a) training to run that speed
b) wanting to run that distance
c) run at that speed so early in the morning!!
Saturday was actually a really nice morning in Edinburgh, cold and frosty, but calm with very little wind. I arrived in plenty of time and started a warm up. I wanted to get about 7 miles in total and as I had a haircut appointment at 10:30 I needed to get a few miles in before the race. So I headed down on the promenade and started to jog around the course. It was icy, but the corners had been gritted. Silverknowes has 3 tight corners and without the grit could have been pretty treacherous.
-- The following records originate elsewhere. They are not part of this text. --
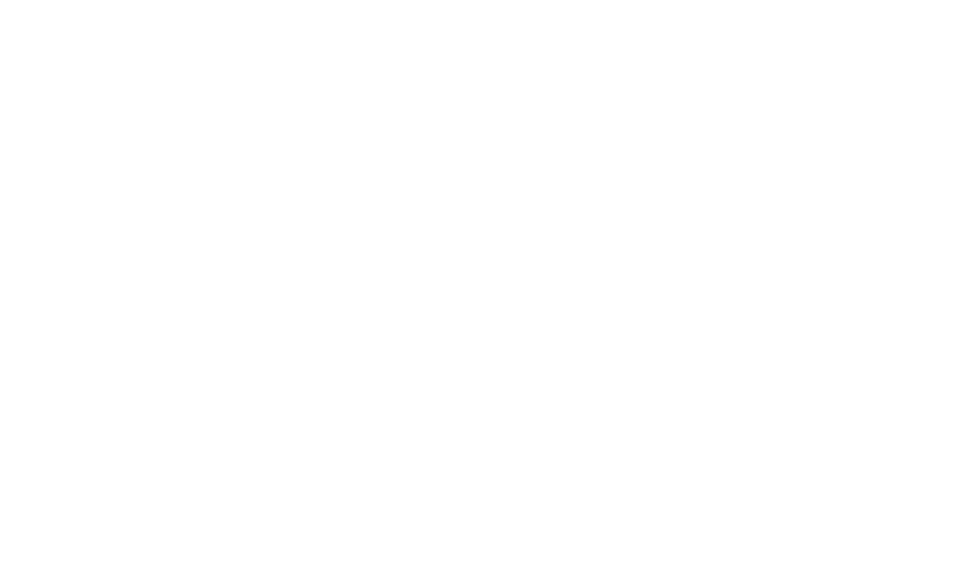
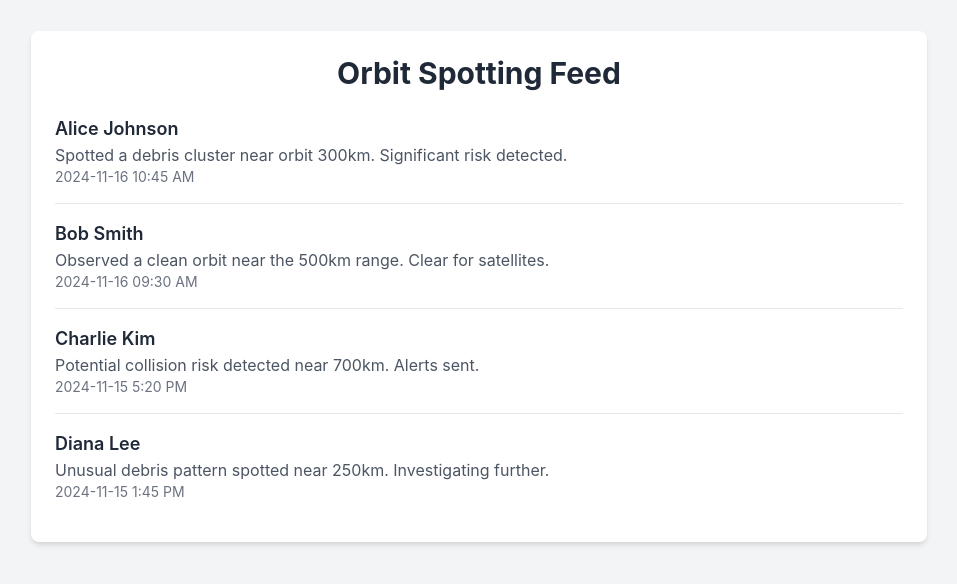
Before and after one commit to Jynxae/JSCHack, a React (Vite) app in the folder debris-tracker/: page /home-feed in a window 1280 px wide. Before the commit this address had no page. Shown: the part 114-698 px from the top of the page, without its empty margins (161-1118 px from the left). Built offline with nearby package versions, Linux system fonts and the light colour scheme.

Commit message:
Added HomeFeed Page, adjusted width of screen in About page

```diff
--- a/debris-tracker/src/App.jsx
+++ b/debris-tracker/src/App.jsx
@@ -2,6 +2,7 @@
 import Risk from "./pages/NASA/risk";
 import InputForm from "./pages/InputForm";
 import About from "./pages/About";
+import HomeFeed from "./pages/HomeFeed";
 
 function App() {
   return (
@@ -10,6 +11,7 @@
         <Route path="/" element={<About />} />
         <Route path="/risk" element={<Risk />} />
         <Route path="/input-form" element={<InputForm />} />
+        <Route path="/home-feed" element={<HomeFeed />} />
       </Routes>
     </Router>
   );
--- a/debris-tracker/src/pages/About.jsx
+++ b/debris-tracker/src/pages/About.jsx
@@ -2,7 +2,7 @@
 
 function About() {
   return (
-    <div className="min-h-screen bg-gray-100 flex items-center justify-center p-6">
+    <div className="min-h-screen w-screen bg-gray-100 flex items-center justify-center p-6">
       <div className="max-w-4xl bg-white shadow-lg rounded-lg p-8">
         <h1 className="text-3xl font-bold text-gray-800 mb-4 text-center">
           About the Debris Tracker
--- /dev/null
+++ b/debris-tracker/src/pages/HomeFeed.jsx
@@ -0,0 +1,60 @@
+import React from "react";
+
+// Dummy data for feed posts
+const feedData = [
+  {
+    id: 1,
+    name: "Alice Johnson",
+    content:
+      "Spotted a debris cluster near orbit 300km. Significant risk detected.",
+    timestamp: "2024-11-16 10:45 AM",
+  },
+  {
+    id: 2,
+    name: "Bob Smith",
+    content:
+      "Observed a clean orbit near the 500km range. Clear for satellites.",
+    timestamp: "2024-11-16 09:30 AM",
+  },
+  {
+    id: 3,
+    name: "Charlie Kim",
+    content: "Potential collision risk detected near 700km. Alerts sent.",
+    timestamp: "2024-11-15 5:20 PM",
+  },
+  {
+    id: 4,
+    name: "Diana Lee",
+    content:
+      "Unusual debris pattern spotted near 250km. Investigating further.",
+    timestamp: "2024-11-15 1:45 PM",
+  },
+];
+
+function HomeFeed() {
+  return (
+    <div className="min-h-screen w-screen bg-gray-100 flex items-center justify-center p-6">
+      <div className="max-w-4xl w-full bg-white shadow-md rounded-lg justify-center p-6">
+        <h1 className="text-3xl font-bold text-gray-800 mb-6 text-center">
+          Orbit Spotting Feed
+        </h1>
+        <div className="space-y-4">
+          {feedData.map((post) => (
+            <div
+              key={post.id}
+              className="border-b border-gray-200 pb-4 last:border-none"
+            >
+              <h2 className="text-lg font-semibold text-gray-800">
+                {post.name}
+              </h2>
+              <p className="text-gray-600">{post.content}</p>
+              <p className="text-sm text-gray-500">{post.timestamp}</p>
+            </div>
+          ))}
+        </div>
+      </div>
+    </div>
+  );
+}
+
+export default HomeFeed;
```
After my warm up I made my way to the start line and bumped into Paul. He had been back running a few weeks and like me was down to ‘see where he was’ from a current fitness perspective. After a long introduction the 500+ runners were off and the usual sprint was underway. I let about 10 runners go, knowing that their pace would not be sustained. After about 400m I was in the lead, but only briefly as a young lad streamed past me and opened up a 10-15 metre gap. I felt ok and went through the first mile in around 5:20. I felt I could sustain this pace and so decided not to catch the leader and let the race unfold. By about 2k the lead runner was starting to slow a little and I caught him at a corner as we both took it precariously, him more than me ;).
I had chosen my Adidas Adios Boost shoes and while they are light weight and very comfortable, they are not good in icy or wet conditions and I was slipping about the place, particularly on the corners.
As we turned the next corner we were running into the wind (about 10mph, enough to knock you back a little) and so I sat behind the lead runner for about 400m. Deciding that the pace was slowing too much I overtook the lead runner and opened a small gap, but I had went too soon and with about 1km to go, I knew that any further slowing would mean losing the lead again.
I dug deep in the last 400m to retain 1st position, crossing the line in a whisker under 17 minutes. Not my finest hour over this distance, but I was pleased with the effort. The average pace had slowed from the first mile, but that is usually the case. The event has given me an estimate of my current fitness level as I embark on this phase of training.
I’m now almost 4 weeks into my new training plan and while the mileage has been drastically cut the amount of effort based workouts has increased from my usual training. The variety of sessions and paces is really keeping me motivated and I feel fresher than I have for about 4 or 5 years. I am hoping that I can retain this freshness over the coming months. If I can then I will be more confident that I can start to produce some half decent times again.
There also isn’t any pain to report, another first for a long time. This is probably a combination of things, diet, mobility, stretching and reduced training volume, so would be difficult to pinpoint the most effective method. I don’t think I can remember the last time I was completely injury free. This helps with motivation: When you are carrying an injury or niggle it is very difficult to get out and run, the pain always at the back of your mind. I am looking forward to running now, again, having not felt like this for a number of years.
Things are looking up, it would be great to get to the start line of the next target race feeling fresh, well trained and ready to run well. I’m confident that this time around, this will happen.